*Directions for this task:* Search the data below for the string "width". Extract every line that contains it.

Source data
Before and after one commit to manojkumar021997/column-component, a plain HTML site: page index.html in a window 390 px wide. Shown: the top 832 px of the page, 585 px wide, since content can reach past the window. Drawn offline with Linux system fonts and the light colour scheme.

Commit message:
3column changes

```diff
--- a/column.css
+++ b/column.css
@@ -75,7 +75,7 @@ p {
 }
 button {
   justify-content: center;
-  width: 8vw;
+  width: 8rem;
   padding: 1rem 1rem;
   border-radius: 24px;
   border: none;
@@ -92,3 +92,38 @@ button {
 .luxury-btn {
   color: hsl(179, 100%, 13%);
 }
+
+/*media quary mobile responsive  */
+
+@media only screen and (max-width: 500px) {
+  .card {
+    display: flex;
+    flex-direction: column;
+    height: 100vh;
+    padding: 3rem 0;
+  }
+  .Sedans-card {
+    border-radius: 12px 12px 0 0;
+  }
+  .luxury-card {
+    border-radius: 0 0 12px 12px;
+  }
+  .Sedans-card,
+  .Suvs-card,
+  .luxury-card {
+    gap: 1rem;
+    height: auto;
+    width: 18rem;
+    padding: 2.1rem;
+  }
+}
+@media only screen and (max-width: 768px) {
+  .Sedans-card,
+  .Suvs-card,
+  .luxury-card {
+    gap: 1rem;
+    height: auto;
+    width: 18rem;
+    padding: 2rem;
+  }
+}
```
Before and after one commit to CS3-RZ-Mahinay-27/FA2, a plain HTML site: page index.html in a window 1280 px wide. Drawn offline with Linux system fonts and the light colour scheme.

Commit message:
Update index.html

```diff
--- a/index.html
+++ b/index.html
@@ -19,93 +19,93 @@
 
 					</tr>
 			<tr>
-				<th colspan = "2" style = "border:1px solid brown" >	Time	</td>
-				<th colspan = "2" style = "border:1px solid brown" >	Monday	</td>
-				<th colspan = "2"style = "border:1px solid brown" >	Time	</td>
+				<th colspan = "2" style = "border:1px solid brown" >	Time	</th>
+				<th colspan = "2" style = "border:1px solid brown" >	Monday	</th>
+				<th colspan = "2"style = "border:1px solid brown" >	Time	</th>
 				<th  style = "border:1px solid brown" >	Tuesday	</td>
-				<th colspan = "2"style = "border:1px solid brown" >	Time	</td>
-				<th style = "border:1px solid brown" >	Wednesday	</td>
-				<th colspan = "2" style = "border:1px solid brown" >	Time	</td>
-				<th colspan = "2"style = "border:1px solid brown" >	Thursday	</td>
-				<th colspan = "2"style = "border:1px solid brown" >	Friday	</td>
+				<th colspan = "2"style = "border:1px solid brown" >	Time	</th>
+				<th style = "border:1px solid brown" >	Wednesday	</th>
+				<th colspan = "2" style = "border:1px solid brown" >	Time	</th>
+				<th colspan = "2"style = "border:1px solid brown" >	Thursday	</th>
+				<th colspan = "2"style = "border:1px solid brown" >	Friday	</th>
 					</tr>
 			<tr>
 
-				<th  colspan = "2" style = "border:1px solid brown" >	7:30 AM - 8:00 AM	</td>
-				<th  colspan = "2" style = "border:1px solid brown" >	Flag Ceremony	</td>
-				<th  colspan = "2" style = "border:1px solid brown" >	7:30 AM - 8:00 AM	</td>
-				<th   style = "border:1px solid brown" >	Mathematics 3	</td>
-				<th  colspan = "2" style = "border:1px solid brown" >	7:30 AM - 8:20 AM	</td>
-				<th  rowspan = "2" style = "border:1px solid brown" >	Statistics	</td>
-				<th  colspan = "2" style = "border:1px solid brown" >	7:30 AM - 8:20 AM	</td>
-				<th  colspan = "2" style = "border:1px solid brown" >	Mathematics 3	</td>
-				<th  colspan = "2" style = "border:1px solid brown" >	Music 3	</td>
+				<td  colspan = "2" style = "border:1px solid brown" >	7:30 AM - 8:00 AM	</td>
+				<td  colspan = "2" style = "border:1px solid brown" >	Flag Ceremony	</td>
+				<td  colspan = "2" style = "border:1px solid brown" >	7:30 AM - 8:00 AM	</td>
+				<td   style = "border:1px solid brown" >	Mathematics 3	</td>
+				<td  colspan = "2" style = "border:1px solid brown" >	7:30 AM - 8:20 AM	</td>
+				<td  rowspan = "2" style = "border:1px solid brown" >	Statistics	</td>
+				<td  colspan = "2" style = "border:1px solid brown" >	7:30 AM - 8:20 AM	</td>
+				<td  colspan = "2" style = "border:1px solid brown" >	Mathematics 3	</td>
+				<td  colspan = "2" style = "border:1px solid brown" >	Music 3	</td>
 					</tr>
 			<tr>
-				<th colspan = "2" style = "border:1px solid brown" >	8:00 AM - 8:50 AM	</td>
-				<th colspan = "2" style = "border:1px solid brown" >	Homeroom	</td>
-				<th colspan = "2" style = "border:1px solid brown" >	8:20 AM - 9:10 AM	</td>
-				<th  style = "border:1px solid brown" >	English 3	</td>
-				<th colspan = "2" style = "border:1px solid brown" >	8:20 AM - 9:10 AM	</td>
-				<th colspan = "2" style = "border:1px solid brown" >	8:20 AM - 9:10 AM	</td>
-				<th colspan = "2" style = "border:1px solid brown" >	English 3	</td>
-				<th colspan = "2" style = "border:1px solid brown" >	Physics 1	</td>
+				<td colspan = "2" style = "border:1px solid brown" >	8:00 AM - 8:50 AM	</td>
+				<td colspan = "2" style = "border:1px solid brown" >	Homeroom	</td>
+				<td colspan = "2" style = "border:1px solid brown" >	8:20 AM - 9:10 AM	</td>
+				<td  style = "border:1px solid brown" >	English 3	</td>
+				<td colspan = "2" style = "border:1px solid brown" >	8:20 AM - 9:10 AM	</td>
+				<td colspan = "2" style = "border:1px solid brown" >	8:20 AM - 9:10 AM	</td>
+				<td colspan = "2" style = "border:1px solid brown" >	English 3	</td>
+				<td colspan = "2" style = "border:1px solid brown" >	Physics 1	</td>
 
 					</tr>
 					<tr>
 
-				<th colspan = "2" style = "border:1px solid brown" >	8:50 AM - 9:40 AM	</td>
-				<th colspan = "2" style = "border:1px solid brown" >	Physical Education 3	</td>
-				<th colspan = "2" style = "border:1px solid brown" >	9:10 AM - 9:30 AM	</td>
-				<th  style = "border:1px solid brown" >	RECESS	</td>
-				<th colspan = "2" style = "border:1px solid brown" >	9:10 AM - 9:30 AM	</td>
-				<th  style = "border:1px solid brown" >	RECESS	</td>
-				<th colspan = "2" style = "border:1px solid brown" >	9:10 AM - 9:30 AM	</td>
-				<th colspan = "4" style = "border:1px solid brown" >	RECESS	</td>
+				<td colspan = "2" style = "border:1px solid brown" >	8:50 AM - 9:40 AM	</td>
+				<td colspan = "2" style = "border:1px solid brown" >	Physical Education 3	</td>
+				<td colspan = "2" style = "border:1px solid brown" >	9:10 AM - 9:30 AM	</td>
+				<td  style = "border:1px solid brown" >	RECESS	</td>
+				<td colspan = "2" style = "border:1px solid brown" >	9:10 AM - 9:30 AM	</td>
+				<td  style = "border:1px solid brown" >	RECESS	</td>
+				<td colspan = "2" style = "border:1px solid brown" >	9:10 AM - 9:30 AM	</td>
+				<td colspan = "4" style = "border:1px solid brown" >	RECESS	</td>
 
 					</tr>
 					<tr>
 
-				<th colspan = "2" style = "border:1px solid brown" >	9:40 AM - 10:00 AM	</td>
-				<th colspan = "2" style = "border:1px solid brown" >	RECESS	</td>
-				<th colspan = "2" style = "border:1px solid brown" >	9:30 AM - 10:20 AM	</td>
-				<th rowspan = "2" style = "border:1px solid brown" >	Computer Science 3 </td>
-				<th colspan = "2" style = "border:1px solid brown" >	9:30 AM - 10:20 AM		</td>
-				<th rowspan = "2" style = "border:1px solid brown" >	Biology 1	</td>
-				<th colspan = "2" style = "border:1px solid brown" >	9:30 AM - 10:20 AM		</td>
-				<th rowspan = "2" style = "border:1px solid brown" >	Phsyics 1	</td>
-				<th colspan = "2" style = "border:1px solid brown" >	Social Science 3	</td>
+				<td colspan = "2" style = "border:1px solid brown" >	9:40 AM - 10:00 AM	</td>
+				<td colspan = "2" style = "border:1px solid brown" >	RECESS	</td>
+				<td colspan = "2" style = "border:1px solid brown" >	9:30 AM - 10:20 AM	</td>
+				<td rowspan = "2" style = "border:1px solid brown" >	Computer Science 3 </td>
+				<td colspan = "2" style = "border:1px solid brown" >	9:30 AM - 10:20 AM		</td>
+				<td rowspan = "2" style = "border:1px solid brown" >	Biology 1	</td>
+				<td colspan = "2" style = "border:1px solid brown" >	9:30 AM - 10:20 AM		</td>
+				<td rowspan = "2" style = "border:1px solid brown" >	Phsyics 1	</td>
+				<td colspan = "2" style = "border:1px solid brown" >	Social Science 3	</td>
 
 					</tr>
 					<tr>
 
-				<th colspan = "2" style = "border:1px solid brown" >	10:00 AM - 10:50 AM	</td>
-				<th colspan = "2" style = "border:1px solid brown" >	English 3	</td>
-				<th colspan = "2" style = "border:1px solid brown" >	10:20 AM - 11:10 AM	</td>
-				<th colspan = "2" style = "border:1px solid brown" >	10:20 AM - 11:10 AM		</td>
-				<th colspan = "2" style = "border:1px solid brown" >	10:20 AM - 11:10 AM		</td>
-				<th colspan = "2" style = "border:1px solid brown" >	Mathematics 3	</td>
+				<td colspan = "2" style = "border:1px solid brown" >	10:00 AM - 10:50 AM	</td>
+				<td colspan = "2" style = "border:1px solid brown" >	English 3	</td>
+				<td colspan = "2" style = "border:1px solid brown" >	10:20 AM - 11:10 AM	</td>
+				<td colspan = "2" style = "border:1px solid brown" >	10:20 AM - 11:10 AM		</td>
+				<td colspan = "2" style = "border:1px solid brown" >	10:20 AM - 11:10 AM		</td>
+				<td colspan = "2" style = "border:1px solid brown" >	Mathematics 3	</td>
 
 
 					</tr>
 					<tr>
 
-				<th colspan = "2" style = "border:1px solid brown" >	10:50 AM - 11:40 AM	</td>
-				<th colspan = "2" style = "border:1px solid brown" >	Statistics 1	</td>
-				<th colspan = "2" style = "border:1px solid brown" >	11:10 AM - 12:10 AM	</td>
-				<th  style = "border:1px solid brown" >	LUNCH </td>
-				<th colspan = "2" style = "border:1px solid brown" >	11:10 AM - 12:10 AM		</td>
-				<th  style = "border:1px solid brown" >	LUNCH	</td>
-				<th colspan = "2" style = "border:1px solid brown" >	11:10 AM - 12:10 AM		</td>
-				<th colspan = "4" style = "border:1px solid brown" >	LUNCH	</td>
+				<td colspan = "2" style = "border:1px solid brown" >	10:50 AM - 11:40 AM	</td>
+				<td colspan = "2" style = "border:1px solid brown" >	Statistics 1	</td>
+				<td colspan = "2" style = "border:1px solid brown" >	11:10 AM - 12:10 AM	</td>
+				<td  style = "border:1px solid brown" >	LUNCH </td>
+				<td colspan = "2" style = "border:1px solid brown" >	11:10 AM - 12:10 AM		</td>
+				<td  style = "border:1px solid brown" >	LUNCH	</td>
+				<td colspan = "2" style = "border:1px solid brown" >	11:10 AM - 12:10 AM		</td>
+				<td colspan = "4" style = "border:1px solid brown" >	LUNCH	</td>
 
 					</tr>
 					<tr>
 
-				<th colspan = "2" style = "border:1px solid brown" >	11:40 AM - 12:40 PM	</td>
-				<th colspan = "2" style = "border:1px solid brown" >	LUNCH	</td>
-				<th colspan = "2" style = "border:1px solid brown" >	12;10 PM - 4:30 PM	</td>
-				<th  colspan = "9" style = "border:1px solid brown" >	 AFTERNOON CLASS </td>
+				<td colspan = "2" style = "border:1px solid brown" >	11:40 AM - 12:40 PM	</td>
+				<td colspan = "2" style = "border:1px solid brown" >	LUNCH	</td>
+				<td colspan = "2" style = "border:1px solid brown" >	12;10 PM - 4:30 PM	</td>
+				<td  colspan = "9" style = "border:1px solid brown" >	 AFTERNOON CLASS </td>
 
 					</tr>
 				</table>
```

*Exercise response:*
-  width: 8vw;
+  width: 8rem;
+@media only screen and (max-width: 500px) {
+    width: 18rem;
+@media only screen and (max-width: 768px) {
+    width: 18rem;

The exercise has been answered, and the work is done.